John's extraordinary war gesture recalled
Published 30/08/2014 | 00:00
ONE of the most extraordinary stories of the Emergency in west Kerry was celebrated in a moving meeting in Cloghane on Sunday between the nephew of an English prisoner of war and the daughter of the local man who helped alert his family in the UK as to his whereabouts.
Síle Mulcahy met UK native Joseph Mort in an emotional scene in O'Connor's Bar in the west Kerry community on Sunday as they recalled the amazing story sparked by the crash of a BOAC Sunderland on the slopes of Mount Brandon in July 1943.

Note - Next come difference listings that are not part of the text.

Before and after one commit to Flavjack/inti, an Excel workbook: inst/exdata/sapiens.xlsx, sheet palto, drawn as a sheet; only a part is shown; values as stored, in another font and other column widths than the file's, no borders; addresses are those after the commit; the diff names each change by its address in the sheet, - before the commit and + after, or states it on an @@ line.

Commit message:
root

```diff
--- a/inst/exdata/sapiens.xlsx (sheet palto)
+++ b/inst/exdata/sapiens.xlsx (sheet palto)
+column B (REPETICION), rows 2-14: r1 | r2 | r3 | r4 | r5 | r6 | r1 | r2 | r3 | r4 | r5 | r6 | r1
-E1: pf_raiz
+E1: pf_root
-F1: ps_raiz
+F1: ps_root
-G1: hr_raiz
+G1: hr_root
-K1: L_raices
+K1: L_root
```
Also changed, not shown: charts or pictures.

It was Síle's father and then school principal John F Courtney who found the scraps of a letter from Joseph's uncle, William Mort, strewn on the landscape. In an incredibly kind gesture, John Courtney went to the trouble of piecing them all together in a jigsaw that ultimately alerted Mr Mort's family to William's whereabouts - in a Japanese prisoner of war camp in Java.

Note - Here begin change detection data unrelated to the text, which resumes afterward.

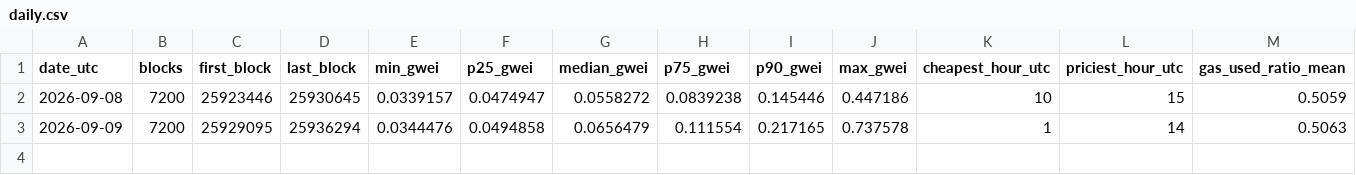
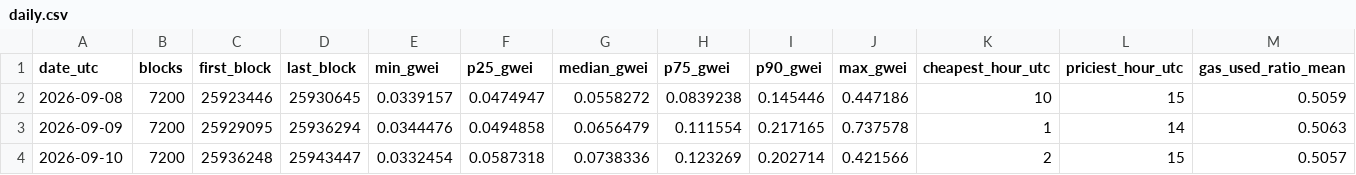
Before and after one commit to alinaschanz/gasweek, a CSV file: data/daily.csv, drawn as a sheet; only a part is shown; rows hold the shown columns only; the diff names each change by its address in the sheet, - before the commit and + after, or states it on an @@ line.

```diff
--- a/data/daily.csv
+++ b/data/daily.csv
+row 4: 2026-09-10 | 7200 | 25936248 | 25943447 | 0.0332454 | 0.0587318 | 0.0738336 | 0.123269 | 0.202714 | 0.421566 | 2 | 15 | 0.5057
```
Also changed, not shown: 1 other file.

His letter home to tell his family the Japanese 'treat us well' was one of thousands of letters in the downed aeroplane. It was a message that would never have reached William's UK home but for John Courtney.

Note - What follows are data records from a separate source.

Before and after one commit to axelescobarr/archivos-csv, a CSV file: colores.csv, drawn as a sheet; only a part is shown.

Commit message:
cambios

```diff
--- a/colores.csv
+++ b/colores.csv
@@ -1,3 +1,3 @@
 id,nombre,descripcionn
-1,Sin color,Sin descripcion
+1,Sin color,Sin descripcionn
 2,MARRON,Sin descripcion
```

Joseph was delighted to pay tribute to the man who went to so much trouble for his family and to meet John Courtney's daughter Síle.
Sadly, William Mort perished in the Japanese camp in September of 1943 just months after penning the letter, in a reminder of the cruel conflict that tinged the otherwise vibrant atmosphere on Sunday.
'To get this postcard provided some comfort and solace for my grandparents and Bill was never forgotten about,' Joseph said.